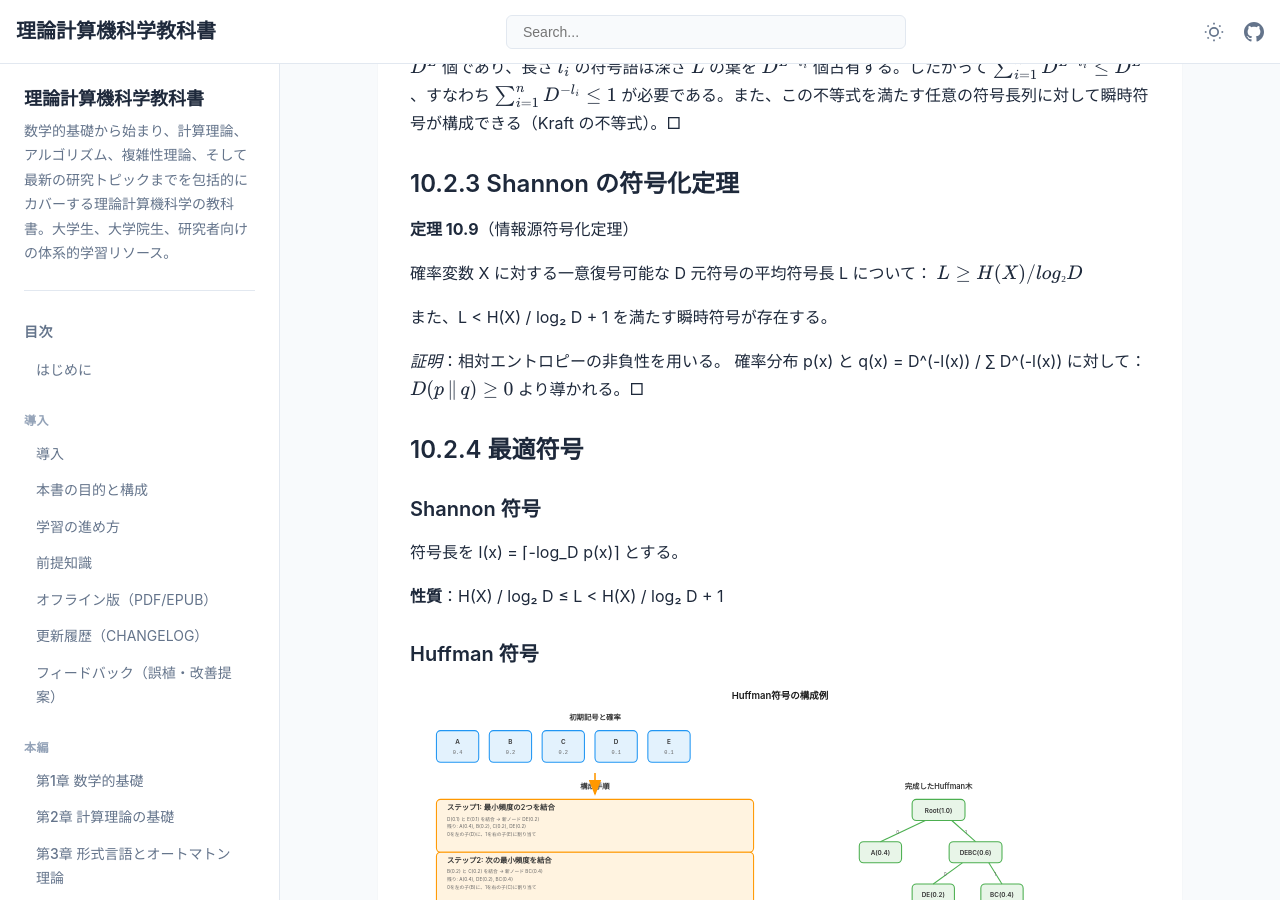
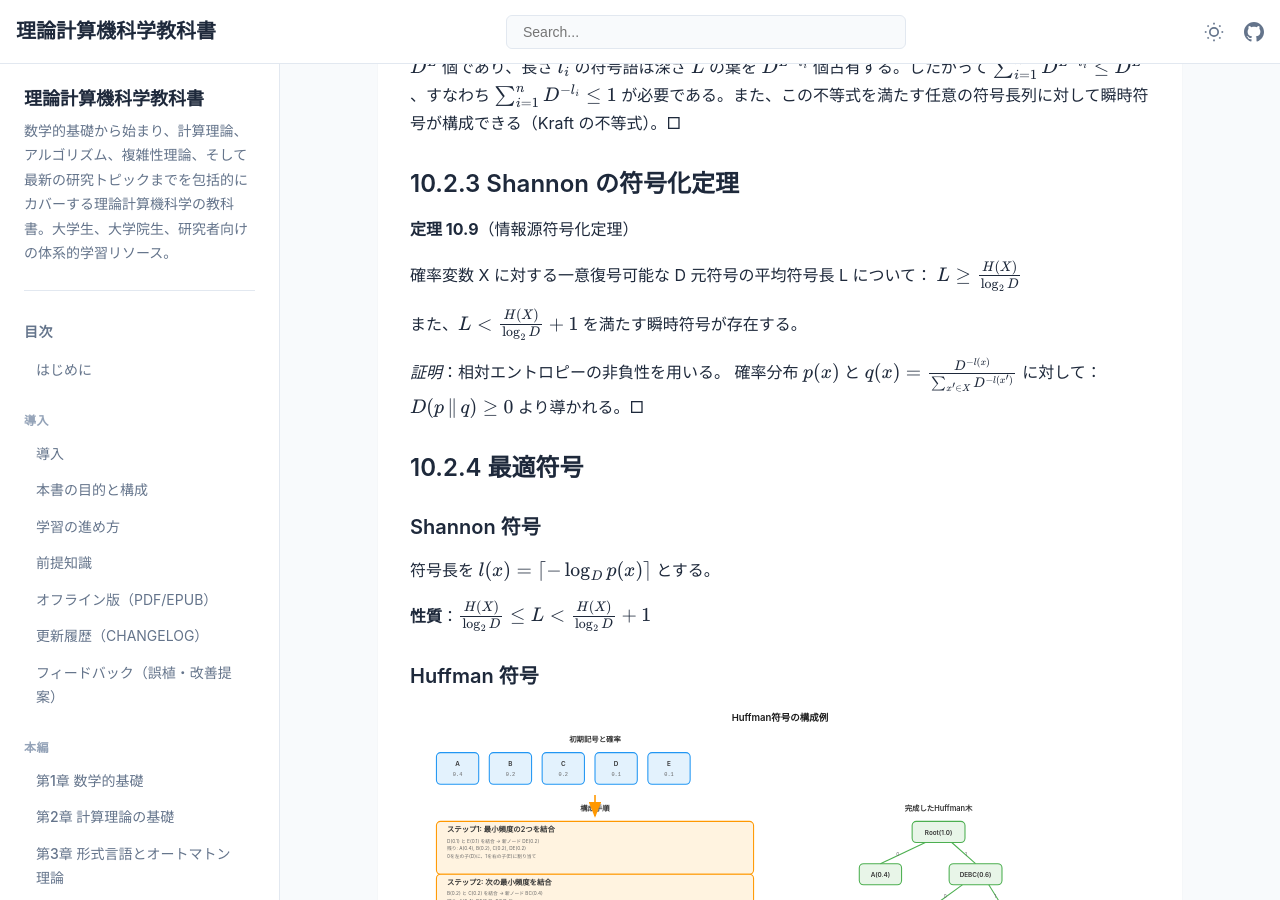
Before and after one commit to itdojp/theoretical-computer-science-textbook, a Jekyll site: the page built from docs/chapter-10/index.md, in a window 1280 px wide and 900 px high, scrolled down 5431 px. Built offline with Jekyll 4.4.1, drawn with Linux system fonts in a browser that asks for light colours; some of the changed text lies outside the part shown.

Commit message:
Unify math notation in chapters 10-11 and fix C* display (#263)

```diff
--- a/docs/chapter-10/index.md
+++ b/docs/chapter-10/index.md
@@ -31,9 +31,9 @@ sections:
 - 連続型（微分エントロピー、AWGN）への拡張の要点を述べられる
 
 【用語の脚注】
-接頭語符号（→ [用語集](../appendices/d/#接頭語符号-prefix-code)）、AEP（→ [用語集](../appendices/d/#AEP-asymptotic-equipartition-property)）、
-相互情報量（→ [用語集](../appendices/d/#相互情報量-mutual-information)）、クラフトの不等式（→ [用語集](../appendices/d/#クラフトの不等式-kraft-inequality)）、
-通信路容量（→ [用語集](../appendices/d/#通信路容量-channel-capacity)）、Lempel–Ziv 符号（→ [用語集](../appendices/d/#レムペル-ジブ-符号-lempel-ziv)）
+接頭語符号（[用語集](../appendices/d/#接頭語符号-prefix-code)）、AEP（[用語集](../appendices/d/#AEP-asymptotic-equipartition-property)）、
+相互情報量（[用語集](../appendices/d/#相互情報量-mutual-information)）、クラフトの不等式（[用語集](../appendices/d/#クラフトの不等式-kraft-inequality)）、
+通信路容量（[用語集](../appendices/d/#通信路容量-channel-capacity)）、Lempel–Ziv 符号（[用語集](../appendices/d/#レムペル-ジブ-符号-lempel-ziv)）
 
 ## 10.1 情報量とエントロピー
 
@@ -44,7 +44,7 @@ sections:
 \\(I(p) = -\log_2 p = \log_2(1/p)\\) [bits]
 
 **性質**：
-1. 0 < p ≤ 1 に対して \\(I(p) \ge 0\\)
+1. \\(0 < p \\le 1\\) に対して \\(I(p) \ge 0\\)
 2. p = 1（確実な事象）のとき \\(I(p) = 0\\)
 3. \\(p_1 < p_2\\) ならば \\(I(p_1) > I(p_2)\\)
 4. 独立事象の情報量は加法的：\\(I(p_1p_2) = I(p_1) + I(p_2)\\)
@@ -65,7 +65,7 @@ sections:
 
 これを**二値エントロピー関数**という。h(p) は p = 1/2 で最大値 1 をとる。
 
-直観図：二値エントロピー h(p) の曲線（底は log₂）
+直観図：二値エントロピー h(p) の曲線（底は \\(\\log_2\\)）
 
 ![二値エントロピー関数 h(p) の曲線]({{ '/assets/images/diagrams/ch10_binary_entropy_curve.svg' | relative_url }})
 
@@ -117,8 +117,8 @@ H(X,Y) &= -\sum_{x,y} p(x,y) \log_2 p(x,y) \\
 {: #thm-10-3 }
 1. \\(I(X;Y) = H(X) - H(X \mid Y) = H(Y) - H(Y \mid X)\\)
 2. \\(I(X;Y) = H(X) + H(Y) - H(X,Y)\\)
-3. I(X;Y) = I(Y;X)（対称性）
-4. I(X;Y) ≥ 0（等号は X と Y が独立）
+3. \\(I(X;Y) = I(Y;X)\\)（対称性）
+4. \\(I(X;Y) \\ge 0\\)（等号は X と Y が独立）
    - 厳密には、ほぼ至る所で p(x,y) = p(x)p(y) が成り立つとき等号。
 
 【直観（“重なり”としての理解と注意）】
@@ -138,7 +138,7 @@ H(X,Y) &= -\sum_{x,y} p(x,y) \log_2 p(x,y) \\
 **定理 10.4**（情報不等式）\\(D(P \,\Vert\, Q) \ge 0\\)、等号は \\(P = Q\\) のとき。
 {: #thm-10-4 }
 
-*証明*：log₂ の凹性より：
+*証明*：\\(\\log_2\\) の凹性より：
 
 \\[
 \begin{aligned}
@@ -156,7 +156,7 @@ H(X,Y) &= -\sum_{x,y} p(x,y) \log_2 p(x,y) \\
 
 **定理 10.6**（データ処理不等式）\\(X \\to Y \\to Z\\) がマルコフ連鎖なら：
 {: #thm-10-6 }
-\\(I(X;Y) ≥ I(X;Z)\\)
+\\(I(X;Y) \\ge I(X;Z)\\)
 
 ## 10.2 情報源符号化
 
@@ -204,20 +204,20 @@ S^k
 **定理 10.9**（情報源符号化定理）
 {: #thm-10-9 }
 確率変数 X に対する一意復号可能な D 元符号の平均符号長 L について：
-\\(L ≥ H(X) / log₂ D\\)
+\\(L \\ge \\frac{H(X)}{\\log_2 D}\\)
 
-また、L < H(X) / log₂ D + 1 を満たす瞬時符号が存在する。
+また、\\(L < \\frac{H(X)}{\\log_2 D} + 1\\) を満たす瞬時符号が存在する。
 
 *証明*：相対エントロピーの非負性を用いる。
-確率分布 p(x) と q(x) = D^(-l(x)) / ∑ D^(-l(x)) に対して：
+確率分布 \\(p(x)\\) と \\(q(x) = \\frac{D^{-l(x)}}{\\sum_{x' \\in X} D^{-l(x')}}\\) に対して：
 \\(D(p \,\Vert\, q) \ge 0\\) より導かれる。□
 
 ### 10.2.4 最適符号
 
 #### Shannon 符号
-符号長を l(x) = ⌈-log_D p(x)⌉ とする。
+符号長を \\(l(x) = \\lceil -\\log_D p(x) \\rceil\\) とする。
 
-**性質**：H(X) / log₂ D ≤ L < H(X) / log₂ D + 1
+**性質**：\\(\\frac{H(X)}{\\log_2 D} \\le L < \\frac{H(X)}{\\log_2 D} + 1\\)
 
 #### Huffman 符号
 
@@ -276,7 +276,7 @@ S^k
 
 **定義 10.9** 通信路の**容量**：
 {: #def-10-9 }
-\\(C = max_{p(x)} I(X;Y)\\)
+\\(C = \\max_{p(x)} I(X;Y)\\)
 
 **定理 10.12** \\(\\mathrm{BSC}(p)\\) の容量：\\(C = 1 - h(p)\\)
 {: #thm-10-12 }
@@ -291,7 +291,7 @@ S^k
 {: #def-10-10 }
 - M 個のメッセージ
 - ブロック長 n
-- レート R = (log₂ M) / n
+- レート \\(R = \\frac{\\log_2 M}{n}\\)
 
 **定理 10.13**（通信路符号化定理）
 {: #thm-10-13 }
@@ -308,7 +308,7 @@ S^k
 
 **定義 10.11** レート R での**誤り指数**：
 {: #def-10-11 }
-\\(E(R) = lim_{n→∞} [-1/n · log₂ P_e^(n)]\\)
+\\(E(R) = \\lim_{n\\to\\infty} \\left[-\\frac{1}{n} \\cdot \\log_2 P_e^{(n)}\\right]\\)
 
 **定理 10.14** \\(0 < R < C\\) に対して \\(E(R) > 0\\)。
 {: #thm-10-14 }
@@ -337,11 +337,11 @@ S^k
 **定理 10.15**（Hamming 限界）
 {: #thm-10-15 }
 最小距離 d の q 元 [n, k] 符号に対して：
-\\(q^k ≤ q^n / ∑_{i=0}^{⌊(d-1)/2⌋} C(n,i)(q-1)^i\\)
+\\(q^k \\le \\frac{q^n}{\\sum_{i=0}^{\\lfloor (d-1)/2 \\rfloor} C(n,i)(q-1)^i}\\)
 
 **定理 10.16**（Singleton 限界）
 {: #thm-10-16 }
-[n, k, d] 符号に対して：d ≤ n - k + 1
+[n, k, d] 符号に対して：\\(d \\le n - k + 1\\)
 
 **定義 10.13** \\(d = n - k + 1\\) を満たす符号を**最大距離分離**（MDS）符号という。
 {: #def-10-13 }
@@ -356,7 +356,7 @@ S^k
 **構成**：検査行列の列として、0 以外の r ビットベクトルをすべて使用。
 
 #### Reed-Solomon 符号
-- パラメータ：[n, k, n-k+1] over F_q（n ≤ q）
+- パラメータ：[n, k, n-k+1] over F_q（\\(n \\le q\\)）
 - MDS 符号
 - バースト誤り訂正に優れる
 
```
Also changed, not shown: other parts of docs/chapter-10/index.md (+5 -5 lines), docs/appendices/a.md (+1 -0 lines), docs/chapter-11/index.md (+27 -27 lines), scripts/notation_lint.py (+41 -0 lines), src/appendices/a.md (+1 -0 lines), src/chapter-10/index.md (+25 -25 lines), src/chapter-11/index.md (+27 -27 lines), docs/index.json.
------------------------------
How to complete this task
Go through the entries. Report every line that contains the word "property".

Answer below
-接頭語符号（→ [用語集](../appendices/d/#接頭語符号-prefix-code)）、AEP（→ [用語集](../appendices/d/#AEP-asymptotic-equipartition-property)）、
+接頭語符号（[用語集](../appendices/d/#接頭語符号-prefix-code)）、AEP（[用語集](../appendices/d/#AEP-asymptotic-equipartition-property)）、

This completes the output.